BEGIN EXERCISE INPUTS

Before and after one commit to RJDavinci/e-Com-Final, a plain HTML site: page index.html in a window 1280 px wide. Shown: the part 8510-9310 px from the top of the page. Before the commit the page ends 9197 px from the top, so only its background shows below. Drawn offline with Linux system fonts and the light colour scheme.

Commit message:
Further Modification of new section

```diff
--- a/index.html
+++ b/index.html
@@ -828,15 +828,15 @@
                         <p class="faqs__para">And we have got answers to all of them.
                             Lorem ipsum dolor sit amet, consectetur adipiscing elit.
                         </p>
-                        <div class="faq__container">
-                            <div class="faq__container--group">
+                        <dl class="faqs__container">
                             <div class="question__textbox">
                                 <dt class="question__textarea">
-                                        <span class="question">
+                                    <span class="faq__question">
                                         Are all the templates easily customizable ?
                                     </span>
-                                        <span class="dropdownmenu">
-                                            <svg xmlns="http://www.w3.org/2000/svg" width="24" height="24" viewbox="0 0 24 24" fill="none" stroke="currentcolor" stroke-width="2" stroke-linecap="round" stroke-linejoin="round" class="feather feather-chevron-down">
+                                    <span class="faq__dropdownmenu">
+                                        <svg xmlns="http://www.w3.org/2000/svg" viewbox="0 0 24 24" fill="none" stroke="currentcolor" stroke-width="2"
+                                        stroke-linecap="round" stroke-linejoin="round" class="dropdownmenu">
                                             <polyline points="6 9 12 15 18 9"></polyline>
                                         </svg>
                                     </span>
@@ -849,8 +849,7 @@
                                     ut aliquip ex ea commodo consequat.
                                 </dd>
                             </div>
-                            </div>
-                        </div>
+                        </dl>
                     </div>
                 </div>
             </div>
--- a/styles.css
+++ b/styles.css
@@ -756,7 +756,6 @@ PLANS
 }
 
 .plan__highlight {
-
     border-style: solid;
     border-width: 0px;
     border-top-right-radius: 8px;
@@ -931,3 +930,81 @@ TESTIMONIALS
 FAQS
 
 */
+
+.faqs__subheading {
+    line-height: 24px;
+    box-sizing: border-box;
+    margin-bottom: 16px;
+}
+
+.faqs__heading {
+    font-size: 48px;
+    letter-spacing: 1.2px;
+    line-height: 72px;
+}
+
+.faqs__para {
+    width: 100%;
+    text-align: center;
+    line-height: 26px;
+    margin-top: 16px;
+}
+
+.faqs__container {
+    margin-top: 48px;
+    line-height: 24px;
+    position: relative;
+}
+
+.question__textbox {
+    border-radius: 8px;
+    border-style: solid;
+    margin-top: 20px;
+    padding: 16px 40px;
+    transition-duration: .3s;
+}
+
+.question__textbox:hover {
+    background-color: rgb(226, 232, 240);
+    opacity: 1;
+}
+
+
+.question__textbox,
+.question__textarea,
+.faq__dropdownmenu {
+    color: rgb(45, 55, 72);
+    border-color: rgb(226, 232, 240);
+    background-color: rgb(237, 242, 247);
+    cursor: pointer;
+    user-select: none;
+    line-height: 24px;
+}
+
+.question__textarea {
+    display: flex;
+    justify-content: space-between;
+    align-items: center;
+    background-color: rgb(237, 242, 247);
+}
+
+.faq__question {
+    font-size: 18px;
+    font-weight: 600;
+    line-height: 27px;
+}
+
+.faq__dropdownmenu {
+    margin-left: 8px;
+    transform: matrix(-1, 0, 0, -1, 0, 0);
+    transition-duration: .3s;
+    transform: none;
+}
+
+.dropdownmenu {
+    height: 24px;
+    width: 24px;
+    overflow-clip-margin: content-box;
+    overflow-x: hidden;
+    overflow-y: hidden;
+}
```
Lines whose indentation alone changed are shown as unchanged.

END EXERCISE INPUTS

* [EXERCISE DESCRIPTION] Line by line, please copy the records above exactly.

* [SOLUTION FOR THIS PROBLEM]
Before and after one commit to RJDavinci/e-Com-Final, a plain HTML site: page index.html in a window 1280 px wide. Shown: the part 8510-9310 px from the top of the page. Before the commit the page ends 9197 px from the top, so only its background shows below. Drawn offline with Linux system fonts and the light colour scheme.

Commit message:
Further Modification of new section

```diff
--- a/index.html
+++ b/index.html
@@ -828,15 +828,15 @@
                         <p class="faqs__para">And we have got answers to all of them.
                             Lorem ipsum dolor sit amet, consectetur adipiscing elit.
                         </p>
-                        <div class="faq__container">
-                            <div class="faq__container--group">
+                        <dl class="faqs__container">
                             <div class="question__textbox">
                                 <dt class="question__textarea">
-                                        <span class="question">
+                                    <span class="faq__question">
                                         Are all the templates easily customizable ?
                                     </span>
-                                        <span class="dropdownmenu">
-                                            <svg xmlns="http://www.w3.org/2000/svg" width="24" height="24" viewbox="0 0 24 24" fill="none" stroke="currentcolor" stroke-width="2" stroke-linecap="round" stroke-linejoin="round" class="feather feather-chevron-down">
+                                    <span class="faq__dropdownmenu">
+                                        <svg xmlns="http://www.w3.org/2000/svg" viewbox="0 0 24 24" fill="none" stroke="currentcolor" stroke-width="2"
+                                        stroke-linecap="round" stroke-linejoin="round" class="dropdownmenu">
                                             <polyline points="6 9 12 15 18 9"></polyline>
                                         </svg>
                                     </span>
@@ -849,8 +849,7 @@
                                     ut aliquip ex ea commodo consequat.
                                 </dd>
                             </div>
-                            </div>
-                        </div>
+                        </dl>
                     </div>
                 </div>
             </div>
--- a/styles.css
+++ b/styles.css
@@ -756,7 +756,6 @@ PLANS
 }
 
 .plan__highlight {
-
     border-style: solid;
     border-width: 0px;
     border-top-right-radius: 8px;
@@ -931,3 +930,81 @@ TESTIMONIALS
 FAQS
 
 */
+
+.faqs__subheading {
+    line-height: 24px;
+    box-sizing: border-box;
+    margin-bottom: 16px;
+}
+
+.faqs__heading {
+    font-size: 48px;
+    letter-spacing: 1.2px;
+    line-height: 72px;
+}
+
+.faqs__para {
+    width: 100%;
+    text-align: center;
+    line-height: 26px;
+    margin-top: 16px;
+}
+
+.faqs__container {
+    margin-top: 48px;
+    line-height: 24px;
+    position: relative;
+}
+
+.question__textbox {
+    border-radius: 8px;
+    border-style: solid;
+    margin-top: 20px;
+    padding: 16px 40px;
+    transition-duration: .3s;
+}
+
+.question__textbox:hover {
+    background-color: rgb(226, 232, 240);
+    opacity: 1;
+}
+
+
+.question__textbox,
+.question__textarea,
+.faq__dropdownmenu {
+    color: rgb(45, 55, 72);
+    border-color: rgb(226, 232, 240);
+    background-color: rgb(237, 242, 247);
+    cursor: pointer;
+    user-select: none;
+    line-height: 24px;
+}
+
+.question__textarea {
+    display: flex;
+    justify-content: space-between;
+    align-items: center;
+    background-color: rgb(237, 242, 247);
+}
+
+.faq__question {
+    font-size: 18px;
+    font-weight: 600;
+    line-height: 27px;
+}
+
+.faq__dropdownmenu {
+    margin-left: 8px;
+    transform: matrix(-1, 0, 0, -1, 0, 0);
+    transition-duration: .3s;
+    transform: none;
+}
+
+.dropdownmenu {
+    height: 24px;
+    width: 24px;
+    overflow-clip-margin: content-box;
+    overflow-x: hidden;
+    overflow-y: hidden;
+}
```
Lines whose indentation alone changed are shown as unchanged.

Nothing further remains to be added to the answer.